Can you imagine if they did that with cancer patients? Get a bunch of patients whose ability to go into remission looks promising, giving them sea weed and other "healthy" diets, follow them to doctor appointments and yoga classes, then dress them up with a professional make up artist using lighting to make them look great once a week, and act like "Ohy, look how wonderful they are doing... and you can do it, too, if you really wanted to." Meanwhile behind the scenes they are getting aggressive rounds of chemotheraply and the "once a week" check-in is really every 2 months. Can you imagine viewers at home who have cancer, or live with loved ones with cancer, or who have lost people to cancer-- how would that make them feel that they didn't find such a "fast and easy" cure?
If you go visiting weight-loss forums, you often see posts like "how can I lose weight fast!" "Should I just eat an apple a day and drink water and get on the treadmill for 6 hours so I can drop 60 pounds in 30 days?" or "Why aren't I losing weight? I only eat 500 calories a day and I do cardio aerobics an hour a day and for some reason I am only losing a pound or two a week! What's wrong?"
People don't read, people don't study up on fitness and nutrition, most people don't have a clue about their bodies or what a normal sized portion is or what's a balanced diet or how much they should intake every day in calories... but they see the "Biggest Loser" and they want to know why they can't do it.
And the reason is that it's not just "TV magic"-- it is a complete illusion.
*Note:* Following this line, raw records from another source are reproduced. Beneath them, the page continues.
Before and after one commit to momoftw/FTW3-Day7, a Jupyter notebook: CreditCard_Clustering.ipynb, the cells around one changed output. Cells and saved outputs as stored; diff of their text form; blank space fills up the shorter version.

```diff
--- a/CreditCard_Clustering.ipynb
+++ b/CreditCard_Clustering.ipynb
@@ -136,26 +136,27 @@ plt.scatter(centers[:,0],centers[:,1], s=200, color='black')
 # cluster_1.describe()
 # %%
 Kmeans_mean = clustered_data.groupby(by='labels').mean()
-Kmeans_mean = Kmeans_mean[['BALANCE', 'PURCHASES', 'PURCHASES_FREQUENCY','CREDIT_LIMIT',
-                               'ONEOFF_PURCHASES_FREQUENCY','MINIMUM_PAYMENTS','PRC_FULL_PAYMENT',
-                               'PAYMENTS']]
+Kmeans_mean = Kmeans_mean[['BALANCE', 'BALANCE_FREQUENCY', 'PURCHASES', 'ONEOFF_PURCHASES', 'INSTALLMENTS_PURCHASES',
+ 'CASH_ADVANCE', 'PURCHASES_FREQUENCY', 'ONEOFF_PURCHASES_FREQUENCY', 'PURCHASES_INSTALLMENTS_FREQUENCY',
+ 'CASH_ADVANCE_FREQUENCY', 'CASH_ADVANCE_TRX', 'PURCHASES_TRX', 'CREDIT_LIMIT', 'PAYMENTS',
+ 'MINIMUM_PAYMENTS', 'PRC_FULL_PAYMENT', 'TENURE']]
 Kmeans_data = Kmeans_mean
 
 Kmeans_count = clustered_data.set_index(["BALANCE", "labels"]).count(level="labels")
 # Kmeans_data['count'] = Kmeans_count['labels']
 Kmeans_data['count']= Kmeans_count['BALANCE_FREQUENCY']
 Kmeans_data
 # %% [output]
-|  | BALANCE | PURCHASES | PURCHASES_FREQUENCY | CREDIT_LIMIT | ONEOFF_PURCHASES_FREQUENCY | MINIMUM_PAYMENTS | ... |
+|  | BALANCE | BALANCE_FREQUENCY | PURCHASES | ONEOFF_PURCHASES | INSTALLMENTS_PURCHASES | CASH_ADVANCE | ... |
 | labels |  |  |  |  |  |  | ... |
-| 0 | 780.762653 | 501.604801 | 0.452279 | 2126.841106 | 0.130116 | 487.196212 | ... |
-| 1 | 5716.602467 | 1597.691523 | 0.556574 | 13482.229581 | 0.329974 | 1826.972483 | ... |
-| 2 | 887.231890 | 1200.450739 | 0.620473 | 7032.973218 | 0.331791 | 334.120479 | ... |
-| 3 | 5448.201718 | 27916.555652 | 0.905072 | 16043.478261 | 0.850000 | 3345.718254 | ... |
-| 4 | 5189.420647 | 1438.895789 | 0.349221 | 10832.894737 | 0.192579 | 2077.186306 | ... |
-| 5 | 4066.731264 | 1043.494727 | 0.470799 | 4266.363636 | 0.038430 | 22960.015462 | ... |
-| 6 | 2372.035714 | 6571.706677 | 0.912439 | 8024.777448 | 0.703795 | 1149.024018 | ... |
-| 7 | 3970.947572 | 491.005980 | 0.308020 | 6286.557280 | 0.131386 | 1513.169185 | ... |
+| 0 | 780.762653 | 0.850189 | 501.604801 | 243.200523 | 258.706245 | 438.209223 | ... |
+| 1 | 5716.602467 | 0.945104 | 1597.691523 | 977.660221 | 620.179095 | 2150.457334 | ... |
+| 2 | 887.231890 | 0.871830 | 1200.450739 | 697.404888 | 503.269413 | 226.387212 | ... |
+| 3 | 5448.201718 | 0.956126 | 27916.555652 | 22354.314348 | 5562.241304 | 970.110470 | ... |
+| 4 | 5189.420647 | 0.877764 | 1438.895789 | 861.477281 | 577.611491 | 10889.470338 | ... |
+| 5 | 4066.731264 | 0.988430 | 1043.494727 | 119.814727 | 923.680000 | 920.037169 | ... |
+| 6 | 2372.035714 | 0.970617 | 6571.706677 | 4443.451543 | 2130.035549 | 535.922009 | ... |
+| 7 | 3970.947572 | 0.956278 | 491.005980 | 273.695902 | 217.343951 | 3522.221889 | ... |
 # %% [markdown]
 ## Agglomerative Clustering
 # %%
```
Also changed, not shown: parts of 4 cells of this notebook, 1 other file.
False. A lie delivering false hope and impossible promises to desperate people in a society with a screwed-up notion of body image, instant gratification and finding miracle cures.
This is the kind of mentality that not only is keeping America fat, but making it get worse with each passing decades. Frankly, I don't have cable, I have seen about 1/2 an episode of the Biggest Loser and about 2 episodes of Celebrity Fit Club when visiting my mother, and since I have educated myself a bit on the topic I could see that it was a complete load of bunk. But I really shudder to think of the eating disorders of the next generation of kids and teens growing up with these "reality" shows... the depression, the low-self image, self-loathing for not being able to do it so fast and easily, the amount of people who may pure give up, or the amount of people who will try, fail, try, fail, try, fail, and each time put on those extra 10 or 20 "bonus" pounds your body seems to gain after a failed diet.
Why is it the FDA can restrict the use of a natural sweeting herb like stevia, but not the blatant glorification of false information via the most influential medium in our society?